[Opening PROVIDED DATA section]

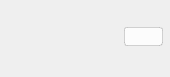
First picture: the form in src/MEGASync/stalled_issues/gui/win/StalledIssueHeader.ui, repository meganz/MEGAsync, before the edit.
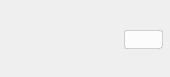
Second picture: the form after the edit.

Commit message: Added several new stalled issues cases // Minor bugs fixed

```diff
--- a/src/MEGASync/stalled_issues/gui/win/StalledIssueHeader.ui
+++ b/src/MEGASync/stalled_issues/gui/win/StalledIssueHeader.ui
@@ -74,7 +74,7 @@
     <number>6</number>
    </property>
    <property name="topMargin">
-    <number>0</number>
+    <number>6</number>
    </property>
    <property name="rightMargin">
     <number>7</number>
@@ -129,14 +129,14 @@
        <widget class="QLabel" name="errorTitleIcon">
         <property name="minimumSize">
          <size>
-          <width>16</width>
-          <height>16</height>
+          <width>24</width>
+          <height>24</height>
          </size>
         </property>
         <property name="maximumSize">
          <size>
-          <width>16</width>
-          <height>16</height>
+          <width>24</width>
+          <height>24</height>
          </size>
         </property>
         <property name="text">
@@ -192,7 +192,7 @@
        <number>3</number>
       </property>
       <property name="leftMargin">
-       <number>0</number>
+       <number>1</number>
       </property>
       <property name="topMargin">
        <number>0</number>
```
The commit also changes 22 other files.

[Closing PROVIDED DATA section]

## DIRECTIONS FOR THIS TASK
Leave the images aside and return the records above exactly as written.

## SOLUTION BELOW
First picture: the form in src/MEGASync/stalled_issues/gui/win/StalledIssueHeader.ui, repository meganz/MEGAsync, before the edit.
Second picture: the form after the edit.

Commit message: Added several new stalled issues cases // Minor bugs fixed

```diff
--- a/src/MEGASync/stalled_issues/gui/win/StalledIssueHeader.ui
+++ b/src/MEGASync/stalled_issues/gui/win/StalledIssueHeader.ui
@@ -74,7 +74,7 @@
     <number>6</number>
    </property>
    <property name="topMargin">
-    <number>0</number>
+    <number>6</number>
    </property>
    <property name="rightMargin">
     <number>7</number>
@@ -129,14 +129,14 @@
        <widget class="QLabel" name="errorTitleIcon">
         <property name="minimumSize">
          <size>
-          <width>16</width>
-          <height>16</height>
+          <width>24</width>
+          <height>24</height>
          </size>
         </property>
         <property name="maximumSize">
          <size>
-          <width>16</width>
-          <height>16</height>
+          <width>24</width>
+          <height>24</height>
          </size>
         </property>
         <property name="text">
@@ -192,7 +192,7 @@
        <number>3</number>
       </property>
       <property name="leftMargin">
-       <number>0</number>
+       <number>1</number>
       </property>
       <property name="topMargin">
        <number>0</number>
```
The commit also changes 22 other files.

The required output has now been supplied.